The Art of The Gun Deal

Armslist, Tacswap, GunBroker, and our LGS… How to work a gun deal with proper etiquette.

Look at me readers.


Stare through the pages of the interwebz and look at me so I know that you are paying attention.

Have you found a gun somewhere that you wanted but did not want to pay the sticker price for? Of course you have. You figured you could save a few bucks, maybe a significant few, if you just asked about it.

Now… how did you ask the question?

  1. What is your best price?
  2. What is your bottom dollar?
  3. What is your absolute lowest price?

If any of those formats was how you asked the question of the selling party, I need you to get up and go find a mirror. Look deep into your own eyes in that mirror and repeat these words…

“Never again.”

Now slap yourself so you remember your oath.

Asking the seller to haggle against themselves is not haggling. It’s lazy, disrespectful, and a shit thing to do. If you have an offer in mind, make the offer. The seller has already told you what they want for what they are selling, it is on the price tag.

The gun deal process goes in these steps.

  1. Read the price tag and decide whether you will pay that or make an offer. If offer then proceed to step 2.
  2. Make an offer. Do so politely and realistically.
  3. They can make a counter offer, accept your offer, or decline your offer.

If you make a polite and reasonable offer it will likely be accepted. If you are polite but the offer is unacceptable they will likely offer a counter offer or state they cannot move on the price. You then have the opportunity to get the gun you want for the listed price or decline the purchase and have a nice day.
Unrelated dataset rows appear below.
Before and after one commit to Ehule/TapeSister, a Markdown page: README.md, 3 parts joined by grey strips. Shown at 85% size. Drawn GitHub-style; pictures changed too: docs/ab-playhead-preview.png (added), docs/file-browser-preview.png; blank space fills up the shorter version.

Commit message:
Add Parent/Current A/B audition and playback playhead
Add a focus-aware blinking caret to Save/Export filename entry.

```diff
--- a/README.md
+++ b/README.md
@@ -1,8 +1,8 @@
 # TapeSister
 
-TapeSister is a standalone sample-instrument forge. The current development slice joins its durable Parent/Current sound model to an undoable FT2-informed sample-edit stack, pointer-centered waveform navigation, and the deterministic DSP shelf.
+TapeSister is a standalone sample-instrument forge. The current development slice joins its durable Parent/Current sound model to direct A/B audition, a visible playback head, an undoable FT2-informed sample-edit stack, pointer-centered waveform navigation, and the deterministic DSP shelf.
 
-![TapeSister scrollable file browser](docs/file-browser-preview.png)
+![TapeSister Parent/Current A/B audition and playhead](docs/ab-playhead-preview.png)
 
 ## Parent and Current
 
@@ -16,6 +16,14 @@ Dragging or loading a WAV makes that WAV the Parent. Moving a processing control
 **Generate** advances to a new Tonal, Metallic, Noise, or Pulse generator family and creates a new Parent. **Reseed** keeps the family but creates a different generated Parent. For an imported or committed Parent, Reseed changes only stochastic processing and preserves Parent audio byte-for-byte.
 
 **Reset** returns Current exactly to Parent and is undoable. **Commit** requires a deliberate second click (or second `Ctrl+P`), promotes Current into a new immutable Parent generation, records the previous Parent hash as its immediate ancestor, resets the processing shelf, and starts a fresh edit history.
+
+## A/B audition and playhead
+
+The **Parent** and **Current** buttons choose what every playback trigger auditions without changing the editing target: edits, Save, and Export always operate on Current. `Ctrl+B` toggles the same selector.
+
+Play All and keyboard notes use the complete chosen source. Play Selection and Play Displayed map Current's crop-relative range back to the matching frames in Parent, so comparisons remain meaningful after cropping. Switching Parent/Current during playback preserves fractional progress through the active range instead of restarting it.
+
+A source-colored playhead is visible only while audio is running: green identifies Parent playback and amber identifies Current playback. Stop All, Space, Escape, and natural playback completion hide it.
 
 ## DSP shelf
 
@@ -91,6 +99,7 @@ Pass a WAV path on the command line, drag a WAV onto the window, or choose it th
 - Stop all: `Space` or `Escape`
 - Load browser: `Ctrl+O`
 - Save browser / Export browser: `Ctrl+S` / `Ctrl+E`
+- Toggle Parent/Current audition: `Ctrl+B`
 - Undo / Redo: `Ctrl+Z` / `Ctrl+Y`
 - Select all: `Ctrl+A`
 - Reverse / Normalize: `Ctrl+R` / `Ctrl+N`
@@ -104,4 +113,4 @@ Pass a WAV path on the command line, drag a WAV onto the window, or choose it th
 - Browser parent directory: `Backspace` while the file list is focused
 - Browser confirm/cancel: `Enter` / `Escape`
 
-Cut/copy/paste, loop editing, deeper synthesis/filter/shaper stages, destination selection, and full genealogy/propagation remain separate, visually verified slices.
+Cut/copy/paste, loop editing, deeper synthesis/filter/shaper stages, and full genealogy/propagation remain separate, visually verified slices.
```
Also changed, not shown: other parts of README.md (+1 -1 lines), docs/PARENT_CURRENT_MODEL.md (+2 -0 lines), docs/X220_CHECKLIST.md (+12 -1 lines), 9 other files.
By asking the ‘bottom dollar’ question on the gun deal you are not dealing. You are telling the seller to eat their list price and make up another for you. You are not even offering the courtesy of an offer you thought about. Making an offer shows integrity, it shows intent, it means you are engaged in the transaction. Telling the seller to give you a new price because you’re… you? That’s a big no.

Now, that is not to say there are no situations in which asking for “your” price is wrong. There are plenty. Those situations are with people you have a relationship and rapport with. Your local gun store might cut you a consistent deal because you are a regular customer. Your friend might give you the friends and family discount on a new or used item you’d like. I’ve been the giver and recipient of both those circumstances.

There is, however, nothing more presumptuously rude than a total stranger demanding you retag your for sale item just for them. In the same vein, making a polite offer is the very essence of sales and should be expected.

You are adults. Man, woman, or attack helicopter the hell up and do the work of negotiation! Talk, deal, be polite.

This rant brought to you by being asked two dozen times to bottom dollar a few guns I’m selling.

It’s not fun when that ammo can is running on empty. Double check your stock and refill before your next class, match, range day, or just in case. Don’t let the visible bottom of an ammo can stop you from shooting the new gun you just got with the Art of the Gun Deal.

Keith Finch
Keith is the former Editor-in-Chief of GAT Marketing Agency, Inc. He got told there was a mountain of other things that needed doing, so he does those now and writes here when he can. A USMC Infantry Veteran and Small Arms and Artillery Technician, Keith covers the evolving training and technology from across the shooting industry. Teaching since 2009, he covers local concealed carry courses, intermediate and advanced rifle courses, handgun, red dot handgun, bullpups, AKs, and home defense courses for civilians, military client requests, and law enforcement client requests.